BWW Reviews: Applause for Actors Theatre's THE BOOK CLUB PLAY
No doubt about it. The Book Club Play, written by Karen Zacarias and masterfully directed by Matthew Weiner, is an audience's delight and a tribute to the latter's commitment to socially relevant and provocative theatre. The ensemble is as good as it gets ~ a dream cast of dynamic and energetic actors who give fine definition to their roles. However, if there is a fault, it lies not in the stars but in the playwright whose message about culture and relationships gets diluted in this comedy of manners and cross-cutting themes.
The cast bristles with energy, each player a brilliantly sculpted manifestation of distinct segments of the Myers-Briggs personality grid.
The book club meetings are, as one character describes it, "like Lord of the Flies with wine and dip."
Ana, the book club's organizer, played with manic vitality by Maren Maclean, intends the book club to be a safe haven where the members can be their authentic selves. She's a control freak whose best laid plans and intentions spiral out of control when her own manipulations implode.
Indeed, there are a number of flies in Ana's ointment, the most nattering of which is her husband Rob, the former jock who would rather see the movie version of a book than read it. Joseph Kremer gives an inspired and richly comical performance as Rob, who may be the most authentic, like a gorilla in the midst of literary snobs. He asks two compelling questions: "Why don't we read things that make us happy?" and "Where is my flame of life?" In a sparkling moment of spontaneous combustion that dissipates all too quickly, he encounters the answer. Yet, neither of his queries gets answered ~ one example of where Zacarias misses an opportunity to go deeper and probe the profound and timely questions that are the subtext of this play.
To add fuel to her fire, Ana has invited the lens of documentarian Lars Knudsen to record the activity of this self-proclaimed best of book clubs as a video monument to her cultural superiority. The members are supposed to act naturally and ignore the camera's inescapable eye. Alas, the candid camera alters behavior and mercilessly captures each unplanned moment of self-revelation and vulnerability.
Next, Ana's co-worker Lily (Alexis Green) has invited, sans the necessary vetting and voting, Alex (Ian Christiansen), a professor of comparative literature, to attend the Club ~ an invitation that opens the door to questions about the definition of culture and what it means to be cultured.
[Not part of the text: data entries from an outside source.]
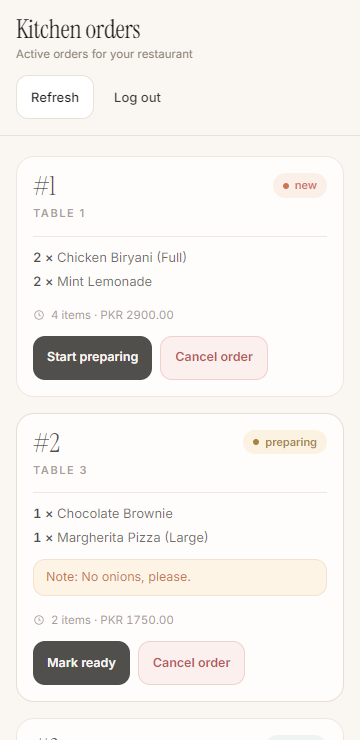
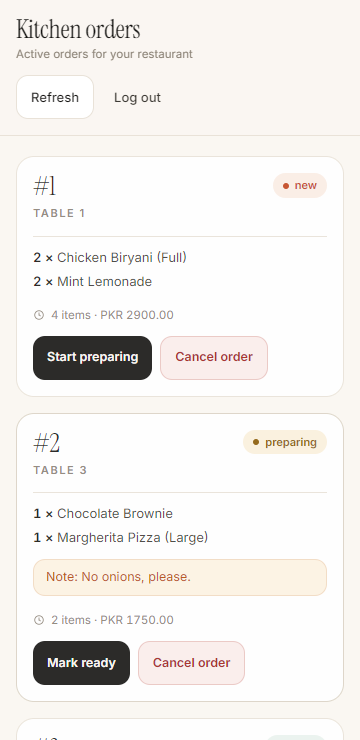
chore(dev): add npm run db:local for low-memory machines (D-81)

diff --git a/quickmenu-qr-build-kit/quickmenu-qr-build-kit/DECISIONS.md b/quickmenu-qr-build-kit/quickmenu-qr-build-kit/DECISIONS.md
@@ -124,3 +124,10 @@ Record every choice that the documents leave open, and every deviation from them
 | D-79 | The default Tailwind utility palette and demo tiles made the product look like a scaffold, and the objective is a convincing ordering app. | A warm editorial system: cream canvas, ink text, persimmon accent, hairline borders, Instrument Serif display + Inter body, tabular numerals, a dark kitchen canvas, and shared primitives in components/ui.ts. | One vocabulary for every screen (customer, kitchen, dashboard, auth); the type pairing and restrained accent read as a designed restaurant product rather than a generated template. |
 | D-80 | The seed pointed at fictitious Cloudinary URLs, so a fresh local install showed empty menu tiles; AI image generation was unavailable in this environment. | Twelve openly licensed Wikimedia Commons photos ship in apps/web/public/demo/, square-cropped to 1000x1000 and credited in ATTRIBUTION.md; the seed stores /demo/<slug>.jpg and scripts/fetch-demo-images.mjs can reproduce them. | Real food photography makes the menu credible offline and keeps licensing explicit; Cloudinary stays the production media host, so no production behaviour changes. |
 
+### 2026-11-15 - Local dev database without Docker
+
+| # | Problem | Decision | Reason |
+|---|---|---|---|
+| D-81 | Docker Desktop reserves several gigabytes, and on a 8 GB laptop it was killed during dev, taking PostgreSQL and the running servers with it; the phone could not reach the menu. | Add an optional `npm run db:local` script (scripts/dev-db.mjs) that runs PostgreSQL 18 from node_modules via embedded-postgres, on localhost:5432 with the same quickmenu credentials and a persisted .pgdata directory. Docker Compose stays the documented default; CI is unchanged. | The dev database now costs about 60 MB instead of a multi-gigabyte VM, so it survives alongside Next.js and the API; a fresh clone still uses `docker compose up -d` with no extra steps. |
+
+

diff --git a/quickmenu-qr-build-kit/quickmenu-qr-build-kit/README.md b/quickmenu-qr-build-kit/quickmenu-qr-build-kit/README.md
@@ -69,6 +69,18 @@ Open `http://localhost:3000` for the entry page, or log in directly:
 The seed prints a table QR token. Open `http://localhost:3000/m/<qrToken>` on a
 phone-sized viewport to use the customer app.
 
+If Docker Desktop does not fit in the machine's memory, or it keeps getting
+killed while the dev servers run, start the same PostgreSQL without Docker:
+
+```sh
+npm run db:local   # starts PostgreSQL 18 from node_modules, data in .pgdata/
+```
+
+Run it in its own terminal and use `npm run db:migrate` / `npm run db:seed` /
+`npm run dev` in the others. It listens on the same `localhost:5432` with the
+same `quickmenu` / `quickmenu` credentials, so nothing else changes; Compose
+remains the default path and CI still uses it.
+
 ## Scripts
 
 | Script | What it does |
@@ -80,6 +92,7 @@ phone-sized viewport to use the customer app.
 | `npm run db:migrate` | Apply all migrations in order (idempotent) |
 | `npm run db:reset` | Drop all public tables and re-apply migrations |
 | `npm run db:seed` | Populate the demo restaurant (idempotent) |
+| `npm run db:local` | Run PostgreSQL from node_modules instead of Docker |
 | `npm run lint` | ESLint across all packages |
 | `npm run typecheck` | `tsc --noEmit` across all packages |
 | `npm test` | API + shared + web unit tests |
Angelica Howland is a remarkable stage presence whose performance infuses Jen with a raw honesty and authenticity that delivers memorable stage moments. Tyler Eglen rounds out the cast as Will, Ana's old boyfriend who has surprises of his own to add to the mix.
There are hilarious moments in this play where dreams, secrets, biases, insecurities, and stereotyping get revealed.
And there are, most importantly, weighty and timely questions to be pondered: What is the difference between culture and entertainment? What does it mean to be truly cultured? What is the rebuttal to Ana's declaration that "There is nothing cultured" about the vampire fantasy Twilight while Alex declares that Twilight's hero "Cullen is this century's Heathcliffe!" New generations of readers may impose upon the text their own interpretation of intention as Lily does when she opines that Moby Dick is an ode to man love. Interpretations of quality and culture evolve or devolve with time with implications to be considered.
It is a play that has the potential to be something more than it is if Zacarias could have achieved focus. Instead, it employs all the devices that would make it a worthy candidate for a made-for-TV reality series.
Despite these shortcomings and a denouement that left me deeply unsatisfied, Actors Theatre has offered a production that should not be missed and that merits reflection and discussion.
Photo credit: John Groseclose L to R: Maren Maclean, Alexis Green, Angelica Howland and Joe Kremer